Popcorn is taxed at 20% VAT while microwavable popcorn is taxed at 0%.

This is because the law specifically states that anything that’s puffed up is needlessly luxurious.

A caucasian person using a modern laptop computer with a mug of tea and chocolate biscuits on a dark textured work desk.
Chocolate chip cookies face 0% VAT, while chocolate-covered biscuits are taxed at 20%. Photo: Getty

Chocolate biscuits

Biscuits that have the chocolate chips pressed into the dough, face 0% VAT, while chocolate-covered biscuits are taxed at 20%. This is because the rules specifically refer to the covering as taxable.

Gingerbread men

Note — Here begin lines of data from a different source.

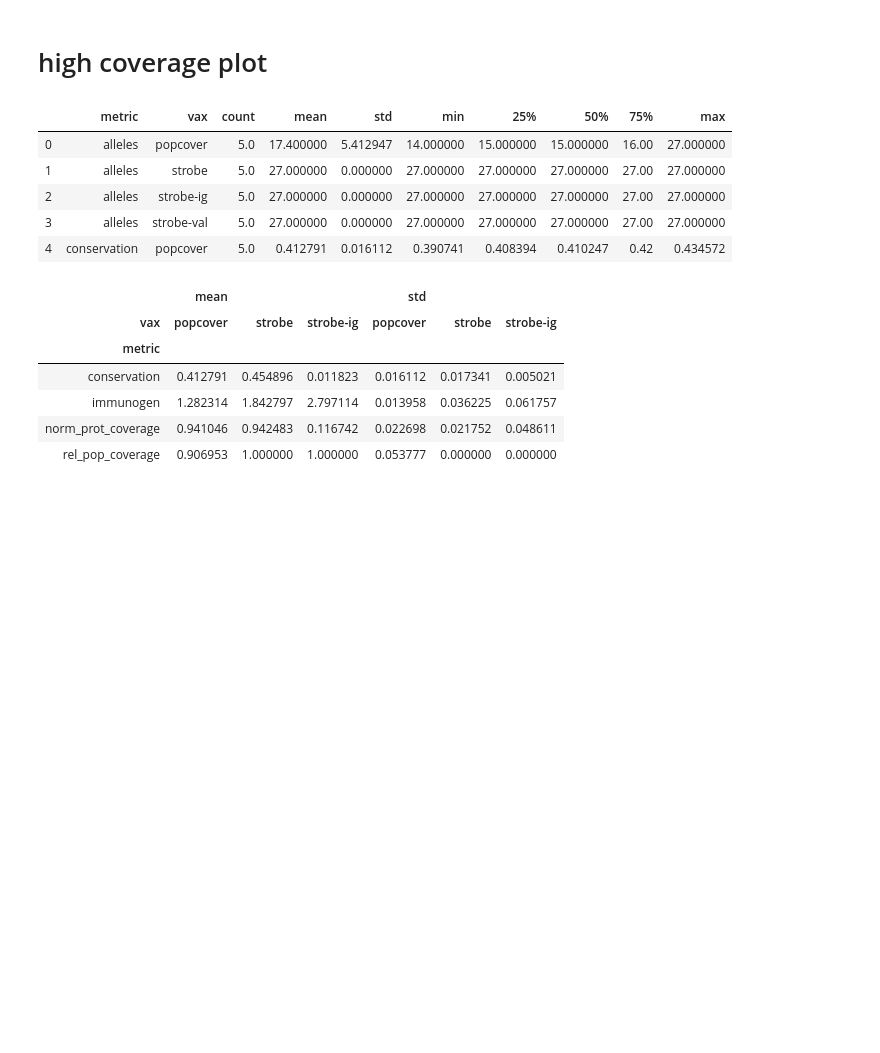
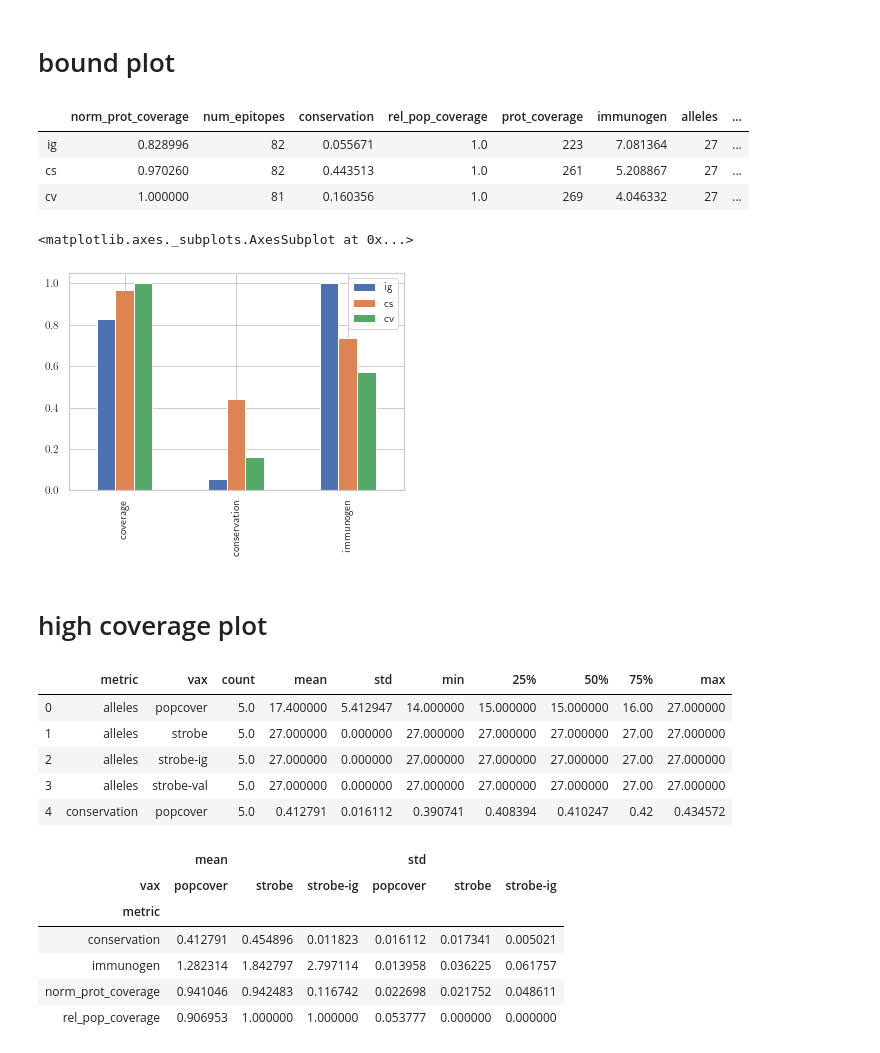
Before and after one commit to SchubertLab/GeneralizedEvDesign, a Jupyter notebook: plots.ipynb, the cells around one changed output. Drawn from its saved outputs; the diff is of its cells as text; code cells hidden in the pictures; blank space fills up the shorter version.

```diff
--- a/plots.ipynb
+++ b/plots.ipynb
@@ -13,3 +21,36 @@ sns.set()
+# %% [markdown]
+# bound plot
+# %%
+df_ig = pd.read_csv('experiments/results/nef-300-1/bound-immunogen-evaluation.csv')
+df_cs = pd.read_csv('experiments/results/nef-300-1/bound-conservation-evaluation.csv')
+df_cv = pd.read_csv('experiments/results/nef-300-1/bound-coverage-evaluation.csv')
+# %%
+df = pd.concat([df_ig, df_cs, df_cv])
+df.index = ['ig', 'cs', 'cv']
+df
+# %% [output]
+|  | norm_prot_coverage | num_epitopes | conservation | rel_pop_coverage | prot_coverage | immunogen | alleles | ... |
+| ig | 0.828996 | 82 | 0.055671 | 1.0 | 223 | 7.081364 | 27 | ... |
+| cs | 0.970260 | 82 | 0.443513 | 1.0 | 261 | 5.208867 | 27 | ... |
+| cv | 1.000000 | 81 | 0.160356 | 1.0 | 269 | 4.046332 | 27 | ... |
+# %%
+df = df[[
+    'norm_prot_coverage',
+    'conservation',
+    'immunogen',
+]].rename(columns={
+    'norm_prot_coverage': 'coverage',
+    'conservation': 'conservation',
+    'immunogen': 'immunogen',
+})
+
+max_ig = df['immunogen'].max()
+df['immunogen'] /= max_ig
+# %%
+df.T.plot.bar()
+# %% [output]
+<matplotlib.axes._subplots.AxesSubplot at 0x...>
+[figure, added]
 # %% [markdown]
 # high coverage plot
 # %%
```
Also changed, not shown: parts of 51 cells of this notebook.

Gingerbread men with chocolate eyes are VAT free but those with a chocolate belt are taxed at 20%.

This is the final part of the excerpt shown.